Since members of Bowdoin's newest a cappella group, the Longfellows, have been perfecting itheir range since October and finally have their first performance March 10, they've achieved almost an "underground status" around the campus. To this claim, Willi Yusah '08 responded, "What, like underground rap?"

Keirnan Willett '07 had a different take on the group's standing. "It's nice. Every February we come outside, see how long our shadow is, and then run back down."

If underground rap has become the new, fresh face of the hip-hop world, maybe the Longfellows will bring that same originality to Bowdoin's a cappella scene, as long as they're not afraid of their shadows. "We have a completely different approach towards performance and rehearsals," said musical director Glen Patrick Ryan '07. "Our music isn't always pop rock. We perform 16th century madrigal songs, a 19th century Scottish traditional ballad, jazz and rock standards, contemporary ballads, and classic rock. We basically cover 500 years."

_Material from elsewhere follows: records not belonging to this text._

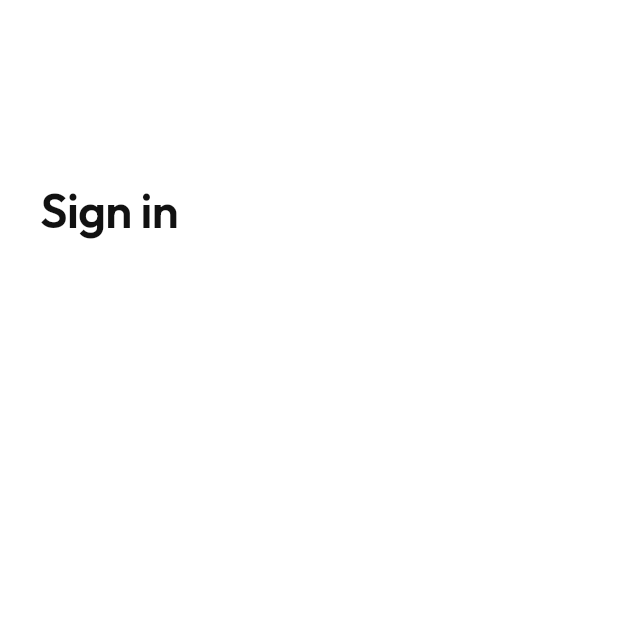
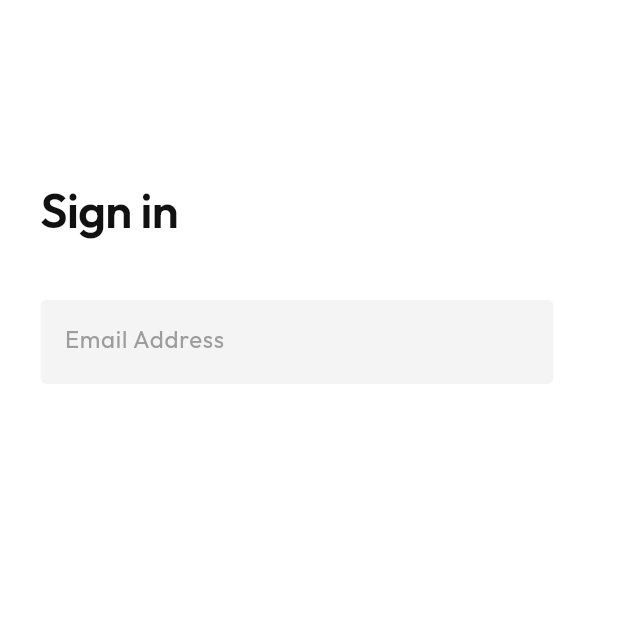
Before and after one commit to kurachix/componentesflutter, a Flutter app: the screen it shows after launch, on a phone screen of 412 x 824 dp, the top half of it. Run offline on Flutter 3.47's test engine with Material 3 defaults, Android fonts, the phone set to English and light mode, and no system bars; our stand-ins replace device_preview, google_fonts.

Commit message:
Add CampoFormulario widget and integrate it into HomeScreen

```diff
--- a/lib/main.dart
+++ b/lib/main.dart
@@ -3,6 +3,7 @@ import 'package:flutter/foundation.dart';
 import 'package:device_preview/device_preview.dart';
 
 import 'widgets/texto_superior.dart';
+import 'widgets/campo_formulario.dart';
 
 void main() {
   runApp(
@@ -39,6 +40,11 @@ class HomeScreen extends StatelessWidget {
       body: Stack(
         children: [
           FixedTitleText(text: 'Sign in'),
+          Positioned(
+            top: 200,
+            left: 27,
+            child: CampoFormulario(hintText: 'Email Address'),
+          ),
         ],
       ),
     );
--- /dev/null
+++ b/lib/widgets/campo_formulario.dart
@@ -0,0 +1,64 @@
+import 'package:flutter/material.dart';
+import 'package:google_fonts/google_fonts.dart';
+
+class CampoFormulario extends StatelessWidget {
+  const CampoFormulario({
+    super.key,
+    required this.hintText,
+    this.width = 342,
+    this.height = 56,
+    this.controller,
+    this.keyboardType,
+    this.obscureText = false,
+  });
+
+  static const Color backgroundColor = Color(0xFFF4F4F4);
+  static const Color hintColor = Color(0xFF9D9D9D);
+
+  final String hintText;
+  final double width;
+  final double height;
+  final TextEditingController? controller;
+  final TextInputType? keyboardType;
+  final bool obscureText;
+
+  @override
+  Widget build(BuildContext context) {
+    return SizedBox(
+      width: width,
+      height: height,
+      child: DecoratedBox(
+        decoration: BoxDecoration(
+          color: backgroundColor,
+          borderRadius: BorderRadius.circular(4),
+        ),
+        child: TextFormField(
+          controller: controller,
+          keyboardType: keyboardType,
+          obscureText: obscureText,
+          style: GoogleFonts.outfit(
+            color: const Color(0xFF111111),
+            fontSize: 16,
+            fontWeight: FontWeight.w500,
+          ),
+          decoration: InputDecoration(
+            hintText: hintText,
+            hintStyle: GoogleFonts.outfit(
+              color: hintColor,
+              fontSize: 16,
+              fontWeight: FontWeight.w400,
+            ),
+            border: InputBorder.none,
+            enabledBorder: InputBorder.none,
+            focusedBorder: InputBorder.none,
+            contentPadding: const EdgeInsets.symmetric(
+              horizontal: 16,
+              vertical: 18,
+            ),
+            isDense: true,
+          ),
+        ),
+      ),
+    );
+  }
+}
```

Last semester, the Longfellows became what Tommy Long '06 called an "All-Star Team" of singers, which included Ryan, Yusah, Willett, Long, Mike Darman '06, Sam Chapple-Sokol '07, Alden Karr '07, Mike Nugent '07, Michael Peiser '07, and Jon Rollins '08. "There were a lot of guys on campus who wanted to do this, and the number of groups on campus couldn't compensate for the interest," said Ryan.

With plenty of singing experience?eight members are in other a cappella groups, and six are in Chamber Choir?Long isn't far off in his description. The group finally settled into its final form about a month ago when Darman arrived. "This kid here," said Yusah, slapping Darman on the back and doing his best Ali G impression, "is the last piece of the puzzle."

"We really enjoy singing together, seeing what sounds we could produce. There's so much unique talent," said Peiser. "No one knows how much effort we've put in."

The group isn't afraid to enjoy itsrehearsals and goof off a bit. Yusah broke into a remix of the traditional ballad "Aura Lee," and the group compared Rollins to Paul McCartney because "he's the cute one," and debated the worth of a Peiser rookie card if there were Longfellow trading cards. "It's a release from work," said Darman. Chapple-Sokol added, "Since Glen does all the work, we don't have to think. We usually try to distract him when he's playing piano."

Regarding the group's debut on Thursday, Ryan said, "At this point, we're not limited by public opinion. We define our own identity. It makes debuting that much more exciting."

Thanks to an opening performance by Miscellania, and the emergence of a new group, that debut promises to be an experience.